Rock Beauties are the smallest of the angel fish we have on our reefs.

Chromis are seen on most of the local reefs.

Steak One Way…….

A discussion about steaks the other day reminded me of Joe Allen’s in Abilene, Texas. I may have posted about this in the past, but if so, it’s been a while. I don’t know if the place is still there, or if it is still in the same family. As a newcomer to Abilene (this is when I had my ROTC assignment), I was of course interested in the restaurants. Several people mentioned Joe Allen’s BBQ, but it wasn’t in the direct line of most places I drove through, although it isn’t as if it was much out of the way either. I did drive by one day and it was definitely what one would call ramshackle and not in a newer part of town. I put it on my “one of these days” list and several months later, a friend was startled I hadn’t been there yet.

We went and it was much the same on the inside as outside with wide plank floors and a large tin tub filled with ice and long-neck beers close to the buffet station. The station was actually the sides that came with their BBQ meals. Notwithstanding the name, they were equally known for their steaks. The thing was though it was one cut – boneless rib eye – cooked one way – grilled over mesquite. You could select from 1/2 inch to 4 inches thick and that’s how it was priced. Yes, I said 4 inches and in Texas you’ll always have some who can handle such a hunk of meat. Obviously, other restaurants served steaks and the two “nice steakhouse” our regular Friday night group went to did well.

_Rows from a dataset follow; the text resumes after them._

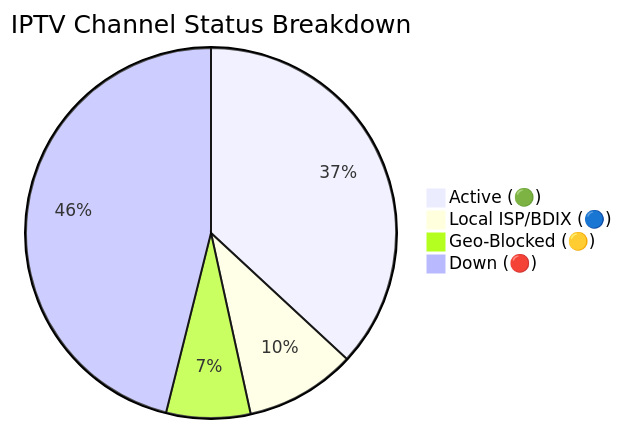
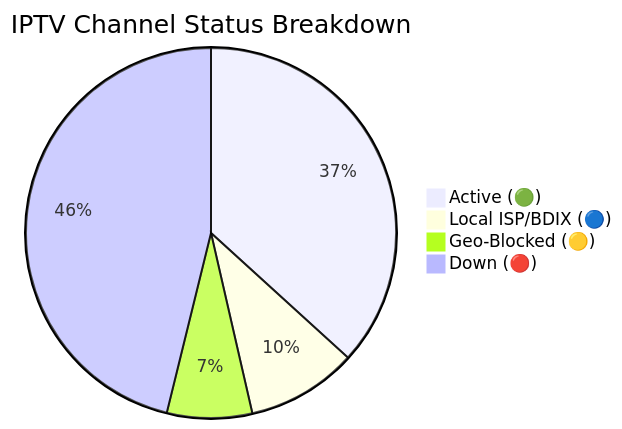
One commit to Zaman-Topu/Ip-tv-Collection changed the diagram in README.md. Above: the diagram before and after it, drawn with Mermaid. The commit also changed other lines of this file and 1 other file, not shown here.

Commit message:
docs(readme): auto-update daily channel status chart

````diff
--- a/README.md
+++ b/README.md
@@ -59,7 +59,7 @@
 ```mermaid
 pie title IPTV Channel Status Breakdown
-    "Active (🟢)" : 2930
+    "Active (🟢)" : 2918
     "Local ISP/BDIX (🔵)" : 767
-    "Geo-Blocked (🟡)" : 583
-    "Down (🔴)" : 3660
+    "Geo-Blocked (🟡)" : 590
+    "Down (🔴)" : 3665
 ```
````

Hands down though no one made a better steak than Joe Allen. As much as I appreciate a hearty red, ice cold beer in long neck bottles was also the correct beverage choice. I do hope the place has passed to the next generation..